(3) SIZING of the CONNECTIONS — Each Connection (Arc) between an Institution and a Member of the House is sized according to the amount of money flowing through a connection. Darker connections represent larger flows of money while lighter connections represent smaller amounts of money.
(4) COLORING of the CONNECTIONS — Each connection representing a campaign contribution from an entity to a member of Congress is colored according to partisan affiliation of the receiving representatives. Using popular convention, we color members of the Republican Party as Red and members of the Democratic Party as Blue.
(5) STRUCTURE OF THE GRAPH — The Graph is Visualized Using Fruchterman-Reingold. This is an automated spring embedded, force directed placement algorithm often used in the network science literature to visualize graphs of this size.
I recently attended a conference at the Santa Fe Institute. During the trip, I made a point of eating at the El Farol Bar & Restaurant. This restaurant holds a special place in the lore of complex systems. Thus, I thought I would take the opportunity to highlight the model on the CLS blog.
Here is a subset of the model description…. “The bar is popular — especially on Thursday nights when they offer Irish music — but sometimes becomes overcrowded and unpleasant. In fact, if the patrons of the bar think it will be overcrowded they stay home; otherwise they go enjoy themselves at El Farol. This model explores what happens to the overall attendance at the bar on these popular Thursday evenings, as the patrons use different strategies for determining how crowded they think the bar will be.”

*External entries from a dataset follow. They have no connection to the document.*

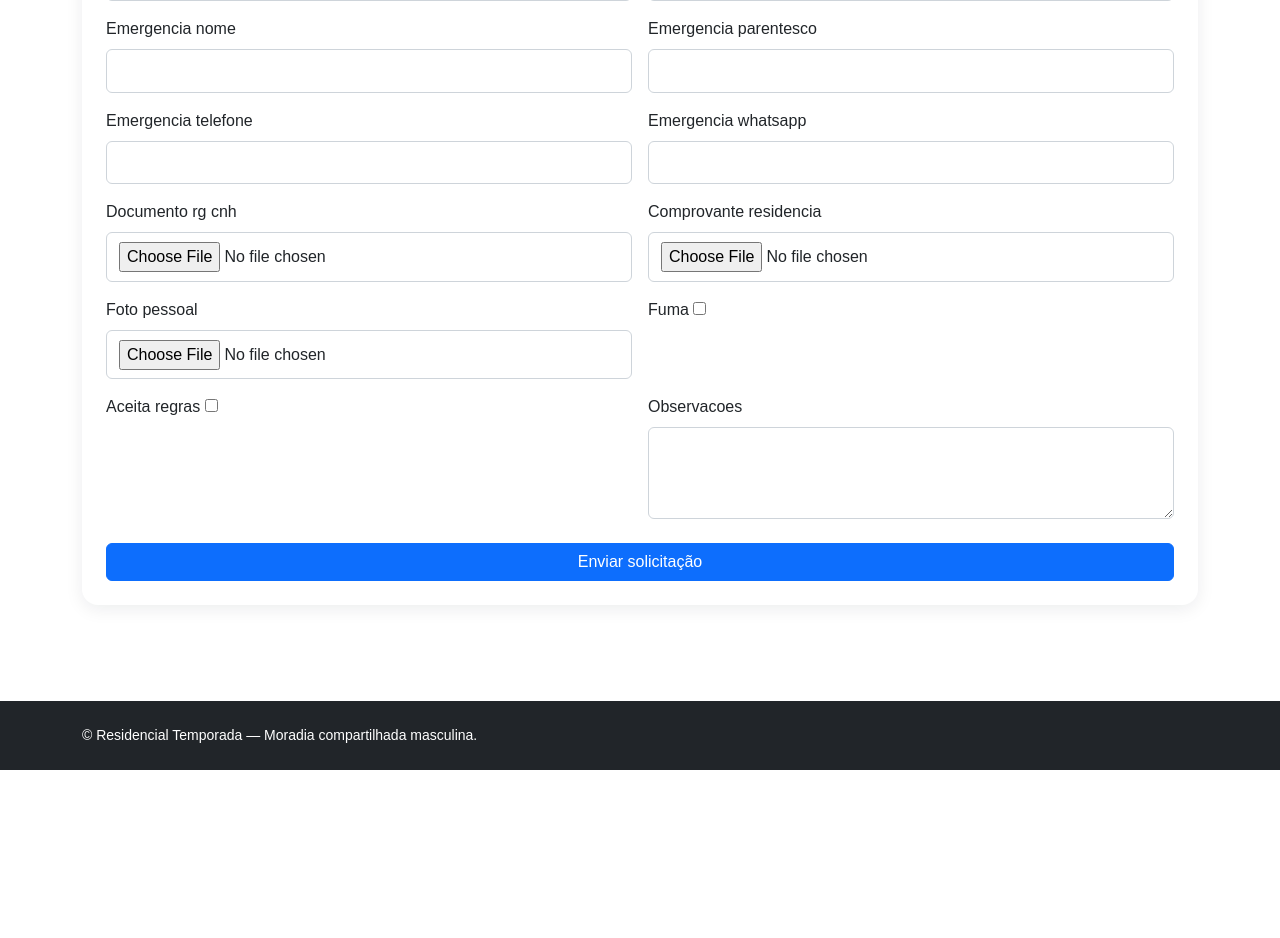
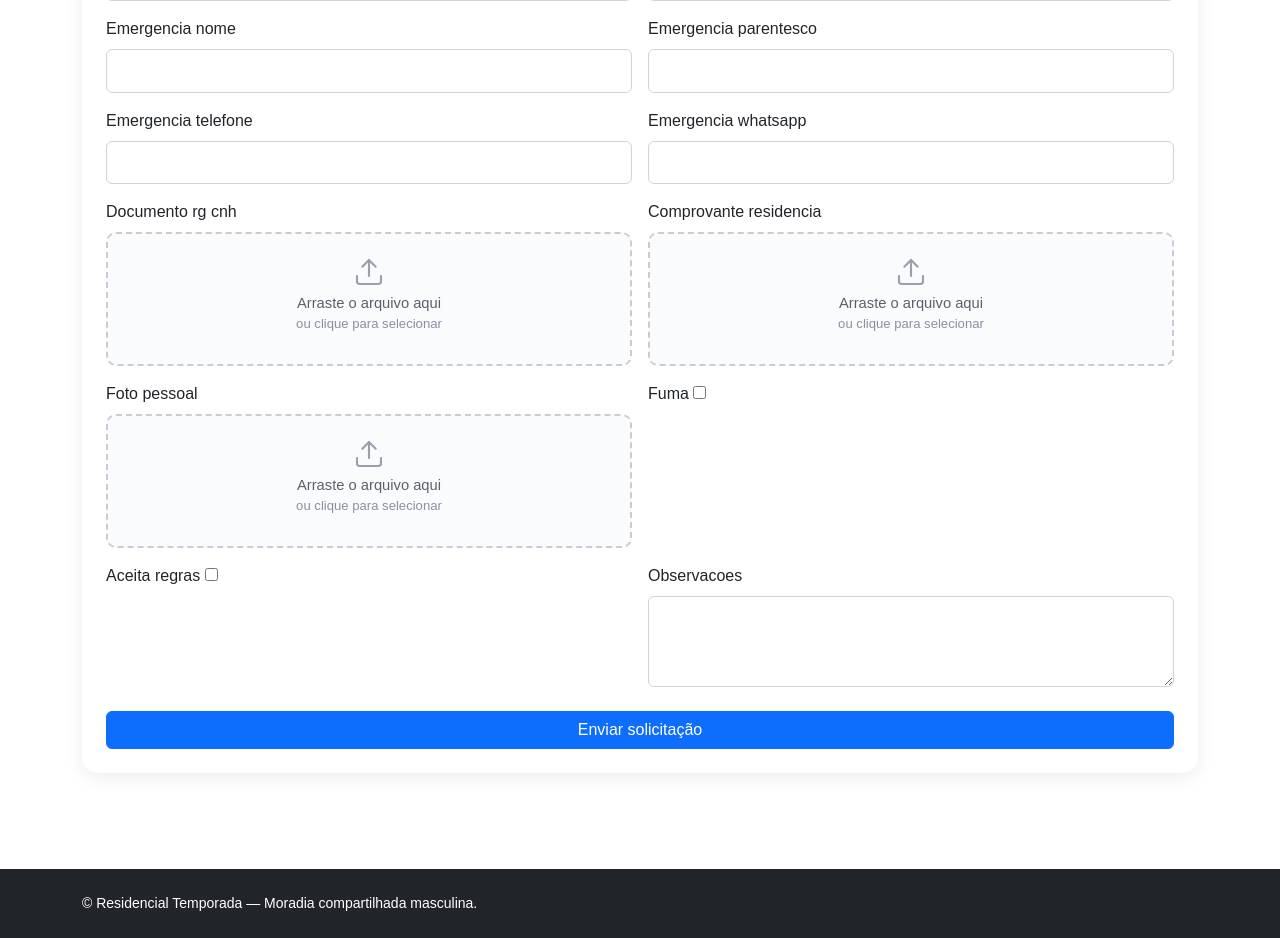
Before and after one commit to RobertoPiovesan1952/portal_residencial_temporada, a Django app: page /solicitar-vaga/ in a window 1280 px wide. Shown: the part 673-1611 px from the top of the page. Before the commit the page ends 1443 px from the top, so only its background shows below. Run offline with Django 5.2, Linux system fonts and the light colour scheme.

Commit message:
Drag and drop nos campos de arquivo da solicitacao de vaga

```diff
--- a/templates/publico/solicitar_vaga.html
+++ b/templates/publico/solicitar_vaga.html
@@ -3,18 +3,98 @@
 <div class="container py-5">
   <h1>Solicitar vaga</h1>
   <p>Preencha sua ficha. A administração analisará os dados e entrará em contato.</p>
-  <form method="post" enctype="multipart/form-data" class="card p-4 mt-4">
+
+  <form method="post" enctype="multipart/form-data" class="card p-4 mt-4" id="form-solicitar">
     {% csrf_token %}
     <div class="row g-3">
       {% for field in form %}
-        <div class="col-md-6">
-          <label class="form-label">{{ field.label }}</label>
-          {{ field }}
-          {% if field.errors %}<div class="text-danger small">{{ field.errors }}</div>{% endif %}
-        </div>
+        {% if field.field.widget.input_type == "file" %}
+          <div class="col-md-6">
+            <label class="form-label">{{ field.label }}</label>
+            <div class="dropzone" data-input="{{ field.id_for_label }}">
+              <div class="dropzone-inner">
+                <svg class="dropzone-icon" viewBox="0 0 24 24" width="32" height="32" fill="none" stroke="currentColor" stroke-width="1.6" stroke-linecap="round" stroke-linejoin="round"><path d="M21 15v4a2 2 0 0 1-2 2H5a2 2 0 0 1-2-2v-4"/><polyline points="17 8 12 3 7 8"/><line x1="12" y1="3" x2="12" y2="15"/></svg>
+                <p class="dropzone-text">Arraste o arquivo aqui<br><span>ou clique para selecionar</span></p>
+                <p class="dropzone-file"></p>
+              </div>
+              <div style="display:none">{{ field }}</div>
+            </div>
+            {% if field.help_text %}<div class="form-text">{{ field.help_text }}</div>{% endif %}
+            {% if field.errors %}<div class="text-danger small">{{ field.errors }}</div>{% endif %}
+          </div>
+        {% else %}
+          <div class="col-md-6">
+            <label class="form-label">{{ field.label }}</label>
+            {{ field }}
+            {% if field.errors %}<div class="text-danger small">{{ field.errors }}</div>{% endif %}
+          </div>
+        {% endif %}
       {% endfor %}
     </div>
     <button class="btn btn-primary mt-4">Enviar solicitação</button>
   </form>
 </div>
+
+<style>
+  .dropzone {
+    border: 2px dashed #c9ccd4;
+    border-radius: 10px;
+    background: #fafbfc;
+    padding: 22px 16px;
+    text-align: center;
+    cursor: pointer;
+    transition: border-color .15s ease, background .15s ease;
+  }
+  .dropzone:hover { border-color: #f5b700; background: #fffdf5; }
+  .dropzone.dragover { border-color: #f5b700; background: #fff8e1; }
+  .dropzone.has-file { border-color: #2e9e5b; background: #f3fbf6; }
+  .dropzone-inner { pointer-events: none; }
+  .dropzone-icon { color: #9aa0ac; margin-bottom: 6px; }
+  .dropzone.has-file .dropzone-icon { color: #2e9e5b; }
+  .dropzone-text { margin: 0; color: #5a606b; font-size: .92rem; line-height: 1.35; }
+  .dropzone-text span { color: #8a90a0; font-size: .82rem; }
+  .dropzone-file { margin: 8px 0 0; font-size: .85rem; font-weight: 600; color: #2e9e5b; word-break: break-all; }
+</style>
+
+<script>
+  document.querySelectorAll('.dropzone').forEach(function (zone) {
+    var input = zone.querySelector('input[type="file"]');
+    var fileLabel = zone.querySelector('.dropzone-file');
+    if (!input) return;
+
+    function showFile() {
+      if (input.files && input.files.length > 0) {
+        fileLabel.textContent = input.files[0].name;
+        zone.classList.add('has-file');
+      } else {
+        fileLabel.textContent = '';
+        zone.classList.remove('has-file');
+      }
+    }
+
+    zone.addEventListener('click', function () { input.click(); });
+    input.addEventListener('change', showFile);
+
+    ['dragenter', 'dragover'].forEach(function (ev) {
+      zone.addEventListener(ev, function (e) {
+        e.preventDefault();
+        e.stopPropagation();
+        zone.classList.add('dragover');
+      });
+    });
+    ['dragleave', 'drop'].forEach(function (ev) {
+      zone.addEventListener(ev, function (e) {
+        e.preventDefault();
+        e.stopPropagation();
+        zone.classList.remove('dragover');
+      });
+    });
+    zone.addEventListener('drop', function (e) {
+      if (e.dataTransfer.files && e.dataTransfer.files.length > 0) {
+        input.files = e.dataTransfer.files;
+        showFile();
+      }
+    });
+  });
+</script>
 {% endblock %}
```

The original paper written by Brian Arthur is located here. An interesting follow up paper employing reinforcement learning is located here. This above is a screen print from the Netlogo model. Netlogo offers an easy interface useful for exploring a variety of agent based models.
The model will run in your browser provided you have Java 1.4.1+.
To run the El Farol model, please go here.
Judge Wald’s classic article describing the market for judicial clerks reminds us how April was once the cruellest month. Given the Federal Law Clerk Hiring plan has shifted the relevant window of discomfort, we thought it reasonable to ring in the spring season with some of our data on the law clerk tournament. Using underlying information Derek Stafford and I collected for our article Hustle and Flow: A Social Network Analysis of the American Federal Judiciary, here is Federal Court Clerkship data for the period of the “Natural” Rehnquist Court. The current offering is aimed at the US News Top 15 Law Schools. Although this data terminates in the 2004- 2005 clerkship year, we still believe it offers useful empirical insight into the status of the law clerk tournament.
One of our very first posts highlighted a recent article in Science Magazine describing the possibilities of and perils associated with a computational revolution in the social sciences. A very timely article by Paul Ohm (UC-Boulder Law School) entitled Computer Programming and the Law: A New Research Agenda represents the legal studies analog the science magazine article. From information retrieval to analysis to visualization, we believe this article outlines the Computational Legal Studies playbook in a very accessable manner.
Prior to founding this blog, we had little doubt that developments in informatics and the science associated with Web 2.0 would benefit the production of a wide class of theoretical and empirical legal scholarship. In order to lower the costs to collective action and generate a forum for interested scholars, we believed it would be useful to produce the Computational Legal Studies Blog. The early results have been very satisfying. For example, it has helped us link to the work of Paul Ohm.
For those interested in learning more about not only the potential benefits of a computational revolution in legal science but also some of the relevant mechanics, we strongly suggest you consider giving his new article a read!